A couple of weeks ago, I had the opportunity to race a half-ironman in Augusta, Ga. I loved every minute of it. Yes, it was the hardest thing I have ever done. And yes, when I finished I cursed the ground for keeping me in motion for 6 hours.
But it was awesome. Every part of it was worth it.
I had to check my bike in the night before because there was so many people in the race. So, we got to the race site and just walked around for a bit. 3,500 bikes in the transition. The rack I put my bike on was right next to the one which read, “pro men.” Really? I’m going to be out there with the best of the best? Yep.
I walked down to the swim exit and saw a line of yellow buoys literally as far as I could see. Seriously, standing at the exit, I couldn’t even see the start line. It was awesome.
Had christmas come early? Or was this better then christmas? It was close…
Cars all over town had 70.3, 13.1, 26.2, and 140.6 stickers (I hope to add the last two in the near future). The Ironman logo tattoo was everywhere. It was like the whole city was waiting in anticipation for racers all over the country to burn holes in the pavement. You could smell the excitement.
Race morning came. I went to transition and spent some time with bike just to make sure it was ready to go. I grabbed my swim gear and hopped the bus to the start. I put my cap on and walked out on the dock. The cannon went off and I jumped in. The water felt good. I got kicked in the face. I pushed someone out of my way and started swimming to the end I couldn’t see. And I smiled the whole way.
I realized something as I was racing, my mind was right. I was enjoying every mile. Never once had I been nervous. All because I was prepared. I knew in my heart I had done everything I could do. I knew in my heart that after training in the Rockies (above 6,500ft in elevation) for three months had made me strong. I knew I was in the best shape of my life.
And so I raced with joy in my heart and a smile on face. Now, imagine if I knew I wasn’t prepared. 70.3 miles would have seen an impossible mountain to climb. I probably would have been so nervous I’d have lost my breakfast and race would have been a very different experience.
Here’s the reality, triathlon is absolutely a race against yourself. I’ll never be a pro, so I’m not really racing anyone but me. Being unprepared would really only affect one person: me.

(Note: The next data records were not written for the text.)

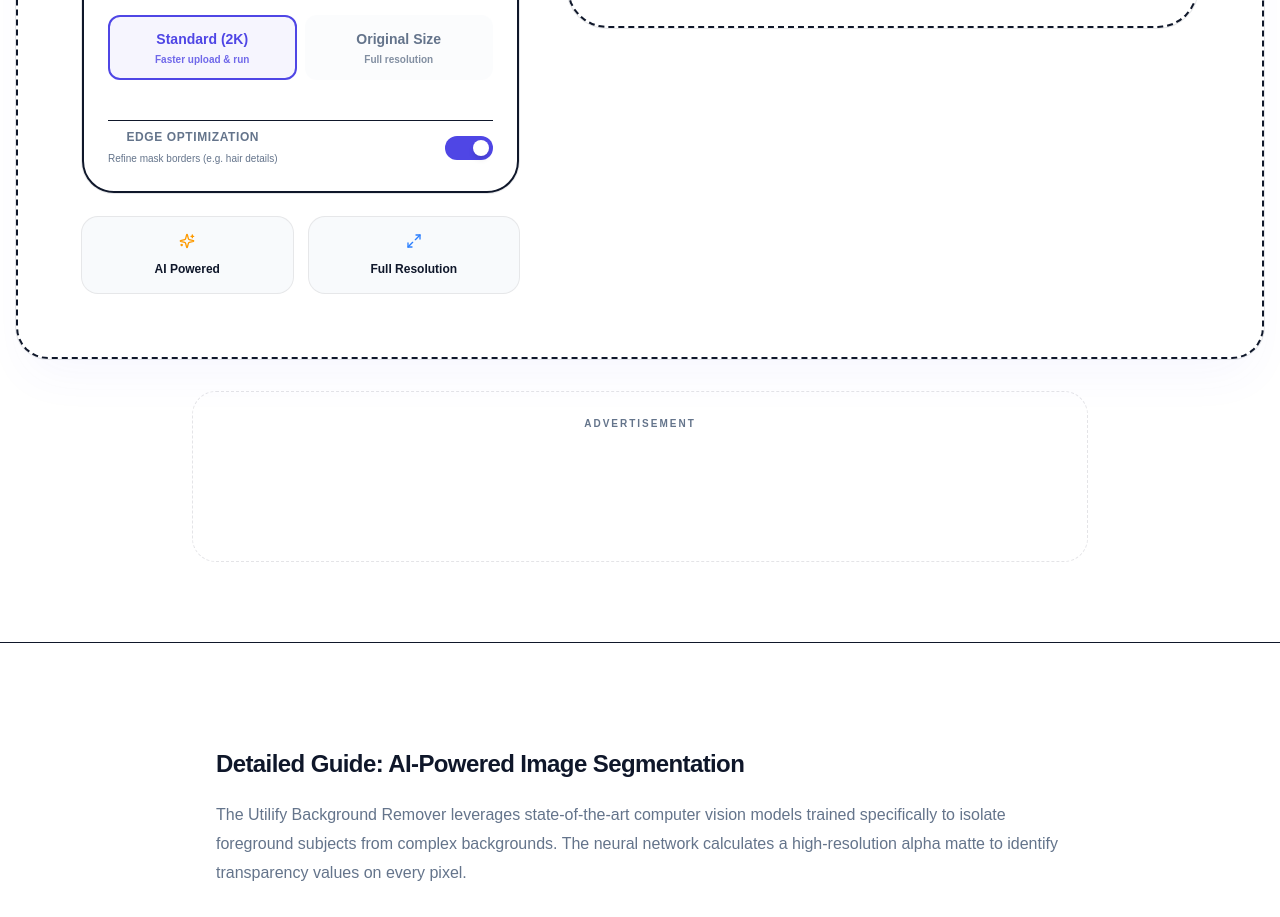
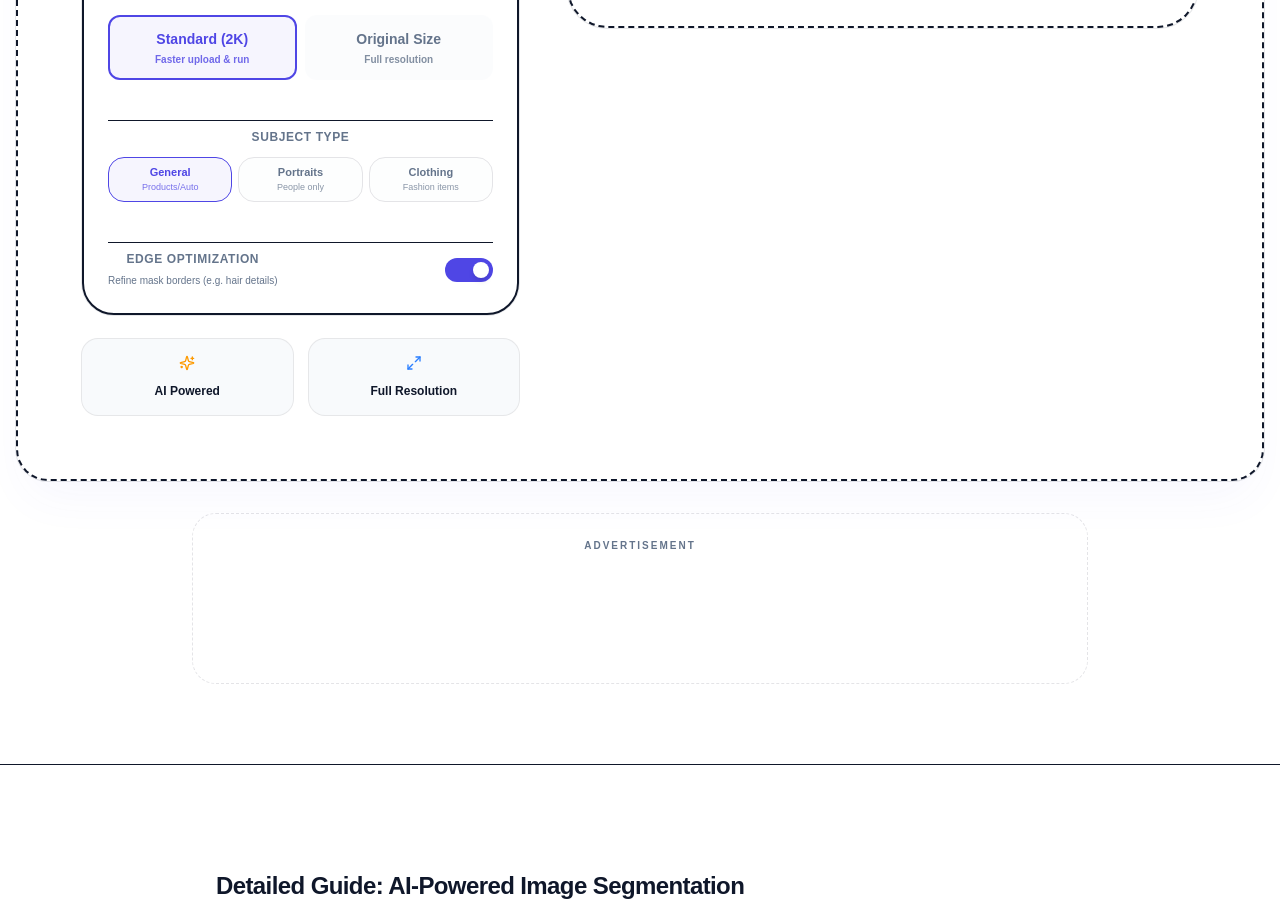
Before and after one commit to vaibhavdeshmukhdeveloper/the-utilify, a Next.js app: page /background-remover in a window 1280 px wide. Shown: the part 900-1817 px from the top of the page. Built offline with nearby package versions, Linux system fonts and the light colour scheme; no server answers.

Commit message:
Support human (u2net_human_seg) and clothing (u2net_cloth_seg) specialized subject modes and bake them in Dockerfile

```diff
--- a/src/app/background-remover/BackgroundRemoverClient.tsx
+++ b/src/app/background-remover/BackgroundRemoverClient.tsx
@@ -17,6 +17,7 @@ export default function BackgroundRemoverClient() {
   const [uploaderKey, setUploaderKey] = useState(0);
   const [refineEdges, setRefineEdges] = useState(true);
   const [resolutionMode, setResolutionMode] = useState<"standard" | "original">("standard");
+  const [modelMode, setModelMode] = useState<"u2net" | "u2net_human_seg" | "u2net_cloth_seg">("u2net");
 
   const resizeImageIfNeeded = (file: File, maxDim = 2048): Promise<File> => {
     return new Promise((resolve) => {
@@ -110,7 +111,8 @@ export default function BackgroundRemoverClient() {
 
     try {
       const data = await uploadToBackend("/image/remove-bg", [fileToUpload], {
-        post_process: refineEdges ? "true" : "false"
+        post_process: refineEdges ? "true" : "false",
+        model: modelMode
       });
       setResult(data);
       toast.success("Background removed successfully!");
@@ -246,6 +248,51 @@ export default function BackgroundRemoverClient() {
                 >
                   <span className="font-extrabold text-sm">Original Size</span>
                   <span className="text-[10px] opacity-80">Full resolution</span>
+                </button>
+              </div>
+            </div>
+
+            {/* Subject Mode Selection */}
+            <div className="space-y-3 pt-2 border-t">
+              <label className="text-xs font-black uppercase tracking-wider text-muted-foreground block">
+                Subject Type
+              </label>
+              <div className="grid grid-cols-3 gap-1.5">
+                <button
+                  type="button"
+                  onClick={() => setModelMode("u2net")}
+                  className={`py-2 px-1 rounded-lg text-center flex flex-col justify-center items-center gap-0.5 border transition-all ${
+                    modelMode === "u2net"
+                      ? "border-primary bg-primary/5 text-primary"
+                      : "border-zinc-200 dark:border-zinc-800 bg-muted/30 hover:bg-muted text-muted-foreground"
+                  }`}
+                >
+                  <span className="font-extrabold text-[11px] leading-tight">General</span>
+                  <span className="text-[9px] opacity-75 leading-tight">Products/Auto</span>
+                </button>
+                <button
+                  type="button"
+                  onClick={() => setModelMode("u2net_human_seg")}
+                  className={`py-2 px-1 rounded-lg text-center flex flex-col justify-center items-center gap-0.5 border transition-all ${
+                    modelMode === "u2net_human_seg"
+                      ? "border-primary bg-primary/5 text-primary"
+                      : "border-zinc-200 dark:border-zinc-800 bg-muted/30 hover:bg-muted text-muted-foreground"
+                  }`}
+                >
+                  <span className="font-extrabold text-[11px] leading-tight">Portraits</span>
+                  <span className="text-[9px] opacity-75 leading-tight">People only</span>
+                </button>
+                <button
+                  type="button"
+                  onClick={() => setModelMode("u2net_cloth_seg")}
+                  className={`py-2 px-1 rounded-lg text-center flex flex-col justify-center items-center gap-0.5 border transition-all ${
+                    modelMode === "u2net_cloth_seg"
+                      ? "border-primary bg-primary/5 text-primary"
+                      : "border-zinc-200 dark:border-zinc-800 bg-muted/30 hover:bg-muted text-muted-foreground"
+                  }`}
+                >
+                  <span className="font-extrabold text-[11px] leading-tight">Clothing</span>
+                  <span className="text-[9px] opacity-75 leading-tight">Fashion items</span>
                 </button>
               </div>
             </div>
```
Also changed, not shown: 2 other files (tests, documents, lock files or other folders).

But in my world of student ministry, being unprepared can be a disaster. Every Sunday is an opportunity to lead a student into a growing relationship with Jesus. What if it’s their first time? What if they decided they were going to try church one last time? Where would my lack of preparation leave them? What about my small group leaders who are giving so much to pour into the lives of students? What’s at stake if my preparation is poor on a Sunday morning? A lot.
Every Sunday is the Super Bowl. I need to act like it.
Are you preparing well? Do you have good systems in place? Do you have people in your life challenging you to get better?
Here is what I’m learning: When incredible opportunity is met with passionate preparation the results can be astounding.